>>>>
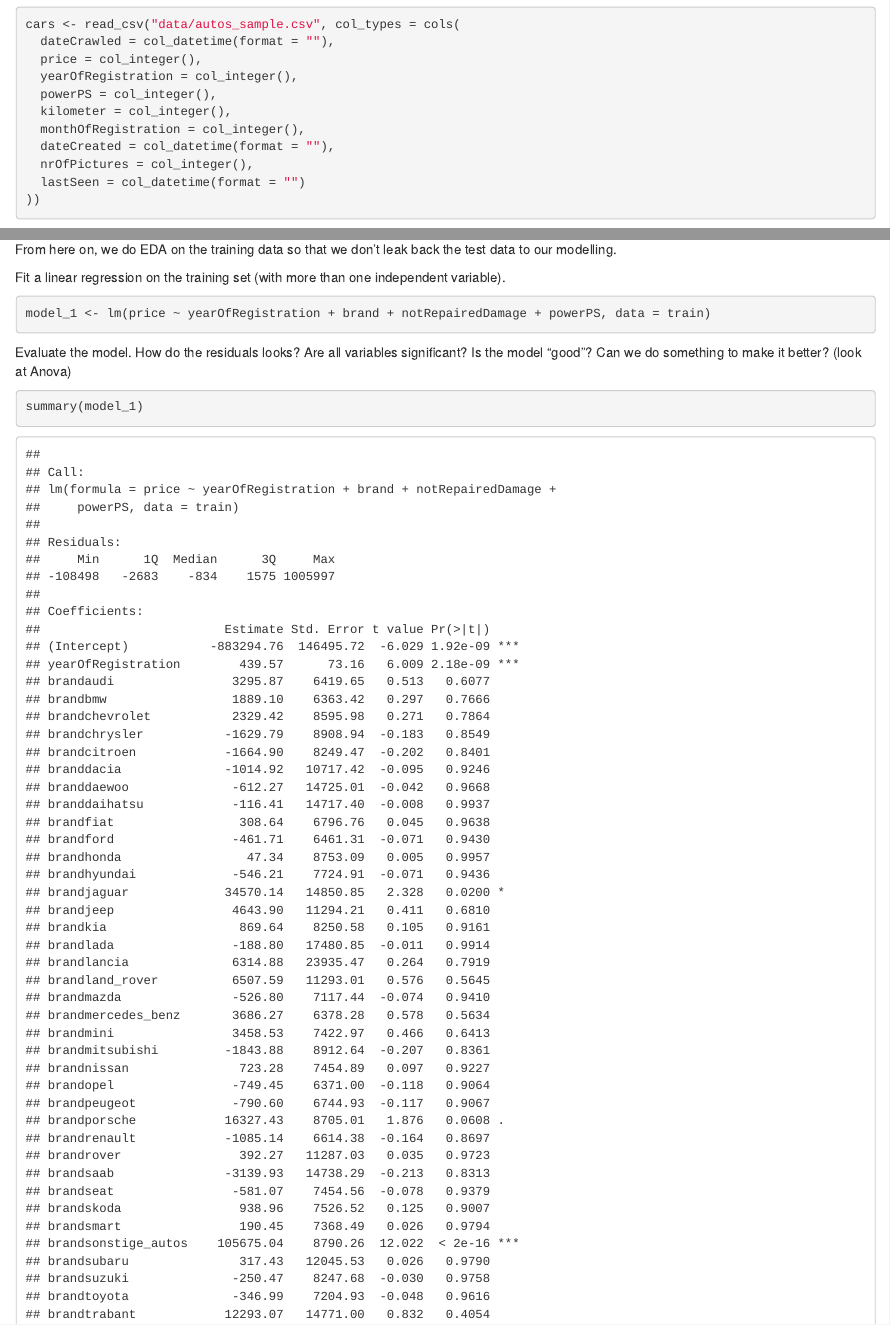
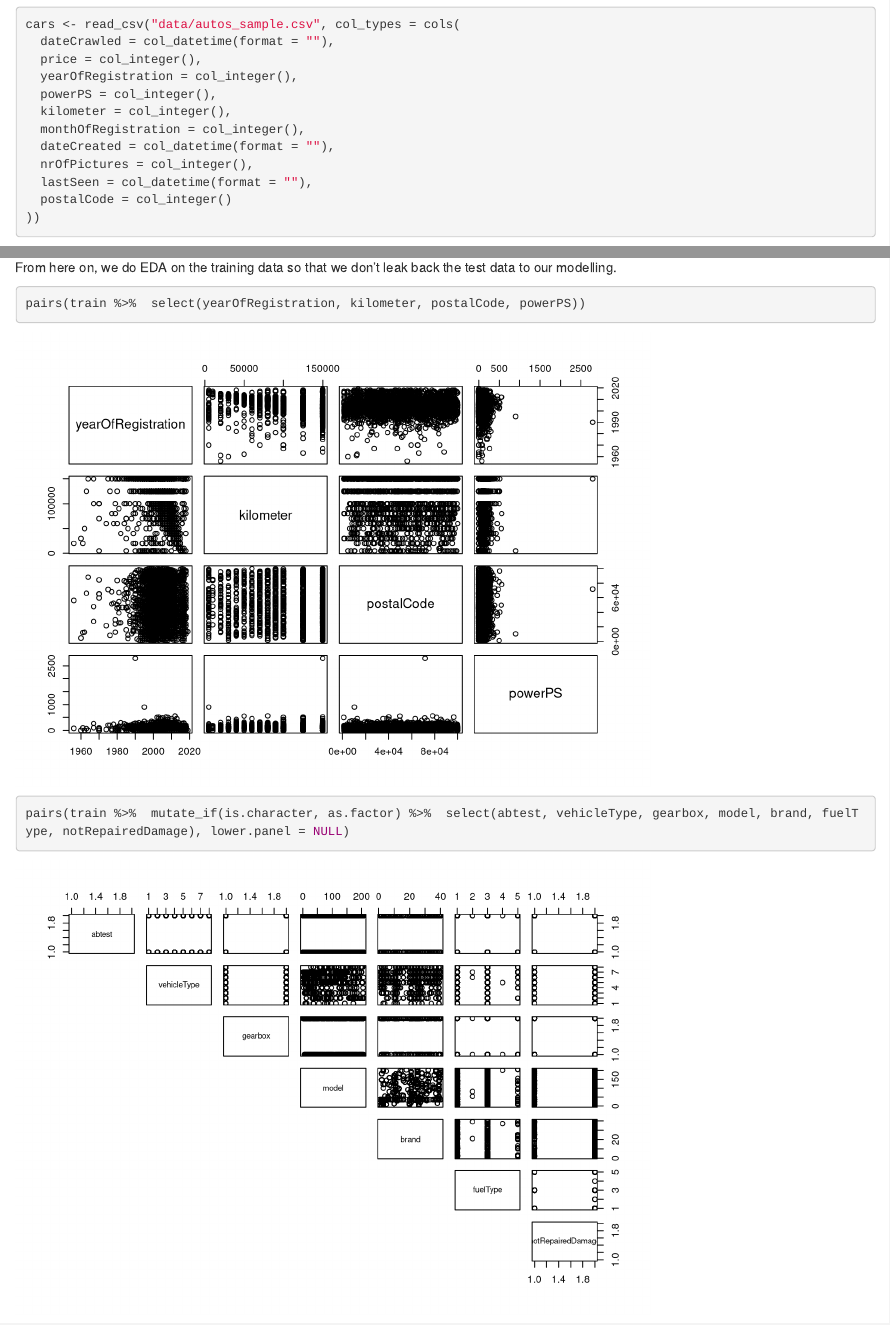
Before and after one commit to julcsii/ceu-linreg-practice, an R Markdown document (linreg_filled.Rmd): the page in a window 1100 px wide, from 650 px down, and a second part further down, joined at a grey line. Rendered offline with R 4.5, knitr and Pandoc, with nearby package versions.

Commit message:
adding data readme, some changes in nb

````diff
--- a/linreg_filled.Rmd
+++ b/linreg_filled.Rmd
@@ -25,7 +25,8 @@ cars <- read_csv("data/autos_sample.csv", col_types = cols(
   monthOfRegistration = col_integer(),
   dateCreated = col_datetime(format = ""),
   nrOfPictures = col_integer(),
-  lastSeen = col_datetime(format = "")
+  lastSeen = col_datetime(format = ""),
+  postalCode = col_integer()
 ))
 ```
 
@@ -52,6 +53,13 @@ test <- anti_join(cars, train, by = 'id')
 
 From here on, we do EDA on the training data so that we don't leak back the test data to our modelling.
 
+```{r}
+pairs(train %>%  select(yearOfRegistration, kilometer, postalCode, powerPS))
+```
+
+```{r}
+pairs(train %>%  mutate_if(is.character, as.factor) %>%  select(abtest, vehicleType, gearbox, model, brand, fuelType, notRepairedDamage), lower.panel = NULL)
+```
 
 Fit a linear regression on the training set (with more than one independent variable).
 ```{r}
````
Also changed, not shown: linreg_filled.Rmd (1 more changed lines).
<<<<
▶ _Task item_: What is the number of lines in the data that include the word "format"? State only that number.

▶ _Task result_: 3